Another new blended scotch I really like for its drinkability and versatility is Compass Box’s Great King Street. It’s not going to set your world on fire, but it was never intended to do so. That’s what whiskies like Peat Monster are for. Whiskymaker John Glaser continues to impress me.

For the bourbon enthusiasts out there, I’ve been through the new Buffalo Trace Antique Collection a few times already. It’s just hitting the shelves now. The entire line is stellar–as it was last year, and they taste very similar to last year’s release. So, if you liked last year’s offering, you can be confident that you will like this year’s releases if you have a chance to buy them. (They are always hard to come by.)

Heaven Hill has two really nice whiskeys that just came out. This year’s Parker’s Heritage Collection is a 10 year old, 100 proof bourbon finished in Cognac barrels (similar to the old Beam Distillers’ Masterpiece bottling). The cognac doesn’t dominate, adds intrigue, and this whisky is dangerously drinkable for 100 proof. But, if you are a purist (dare I say stubborn?), and don’t want people meddling with your bourbon, you might think differently about this offering.

The second whiskey from Heaven Hill is a Elijah Craig 20 year old single cask bottling (Cask #3735). The good news: I love this whiskey, and will be rating it in the mid 90s. The bad news: it’s only available at Heaven Hill’s Bourbon Heritage Center in Bardstown, KY, and it will set you back $150.

Finally, for those of you who are budget-minded, I tasted my way through the Pappy Van Winkle line of bourbons (12, 15, 20 and 23 year old). My favorite? The 15 year old. Save your money and get this one!

The next scotch distillery to be sold?

Thursday, October 6th, 2011

I was thinking about this on my plane ride to San Francisco to attend WhiskyFest tomorrow night. It’s a pretty dynamic time in the industry right now, with new distilleries being built, distillery expansions, etc. I wouldn’t be surprised if a distillery changed hands sometime in the near future too. It’s pure speculation on my part. I have no insider information or anything like that.

The first one that came to my mind: Bruichladdich. I don’t know if the owners even have an interest in selling (I have never asked), but now that they have ten continuous years of whisky production behind them (which hasn’t happened in a while), it sure makes them more attractive.

What do you think will be the next distillery to change ownership? And why?

Is there a Robert Parker of the whisky world?

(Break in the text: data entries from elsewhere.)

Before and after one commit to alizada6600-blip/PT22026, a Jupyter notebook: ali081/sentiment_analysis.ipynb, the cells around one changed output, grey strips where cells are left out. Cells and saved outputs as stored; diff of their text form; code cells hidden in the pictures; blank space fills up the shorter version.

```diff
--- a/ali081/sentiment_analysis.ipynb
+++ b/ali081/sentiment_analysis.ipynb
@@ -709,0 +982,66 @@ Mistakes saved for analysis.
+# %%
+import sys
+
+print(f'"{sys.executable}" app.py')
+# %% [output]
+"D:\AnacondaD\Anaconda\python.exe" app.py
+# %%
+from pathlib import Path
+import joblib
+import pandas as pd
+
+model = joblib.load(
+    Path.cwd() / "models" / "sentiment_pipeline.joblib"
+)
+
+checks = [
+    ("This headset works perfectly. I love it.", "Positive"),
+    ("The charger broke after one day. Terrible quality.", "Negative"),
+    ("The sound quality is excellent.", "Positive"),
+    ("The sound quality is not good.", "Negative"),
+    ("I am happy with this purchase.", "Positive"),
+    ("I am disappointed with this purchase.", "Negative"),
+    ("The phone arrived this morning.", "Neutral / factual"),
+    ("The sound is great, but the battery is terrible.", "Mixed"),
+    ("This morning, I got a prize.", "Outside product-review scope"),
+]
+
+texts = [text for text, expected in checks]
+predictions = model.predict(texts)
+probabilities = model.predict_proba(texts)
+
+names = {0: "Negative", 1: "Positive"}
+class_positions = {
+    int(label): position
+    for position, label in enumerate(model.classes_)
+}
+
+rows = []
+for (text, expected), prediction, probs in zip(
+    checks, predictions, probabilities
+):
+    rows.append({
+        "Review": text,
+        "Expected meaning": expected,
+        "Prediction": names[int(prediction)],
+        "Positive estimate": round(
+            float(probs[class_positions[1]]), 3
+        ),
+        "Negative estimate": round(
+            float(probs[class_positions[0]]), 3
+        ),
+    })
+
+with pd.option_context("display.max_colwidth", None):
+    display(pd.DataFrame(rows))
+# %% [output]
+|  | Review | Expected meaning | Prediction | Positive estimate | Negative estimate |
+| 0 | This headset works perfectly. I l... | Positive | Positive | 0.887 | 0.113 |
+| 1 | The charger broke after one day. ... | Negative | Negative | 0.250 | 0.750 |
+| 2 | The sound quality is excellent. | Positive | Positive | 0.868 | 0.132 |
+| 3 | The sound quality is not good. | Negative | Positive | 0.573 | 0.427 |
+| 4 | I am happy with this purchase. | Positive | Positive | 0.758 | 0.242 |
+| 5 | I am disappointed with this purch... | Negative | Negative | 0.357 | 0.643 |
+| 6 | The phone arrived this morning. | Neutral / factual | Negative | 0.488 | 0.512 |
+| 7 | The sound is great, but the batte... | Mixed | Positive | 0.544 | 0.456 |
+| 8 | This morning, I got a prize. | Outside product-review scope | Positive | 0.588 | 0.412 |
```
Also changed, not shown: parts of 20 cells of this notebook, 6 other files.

Monday, August 8th, 2011

I don’t think so. (Although, there might someone out there who thinks he is.)

I feel that Michael Jackson was the person who came the closest. He was one of the the first to write prolifically about the subject, and he was very good at it. (Perhaps if he devoted more of his time to whisky rather than beer, and if only he stayed with us another decade or two?)

Right now, it seems like there are at least several individuals who are really doing great work covering whisky in their own way. There might be one or two people leading the field, but I don’t think anyone is so far ahead of the pack to have the power and influence of a Robert Parker.

What do you think? Do we have the equivalent of a Robert Parker in the whisky world? If so, who? And if not, why do you think there isn’t one?

Are craft distillers creating a whiskey crisis?

Thursday, August 4th, 2011

An article in The Atlantic last week suggests that a “whiskey crisis is looming” because craft distillers are aging their whiskey in small barrels in a (failed) attempt to accelerate the aging process, and then they are putting the whiskey on the market at a young age and calling it “bourbon.” (The issue here is that these bourbons aren’t as mature and complex as the straight bourbons being put out by the larger distillers and it’s going to drag down the reputation of bourbon.)

The author says they are cutting corners to save time and suggests that it could lead to a decline in the entire industry.

Read it here.

What do you think?

P.S.  I think this article is significant because it shows that the issue is now being picked up by mainstream press, not just bantered about by us geeky whisky bloggers.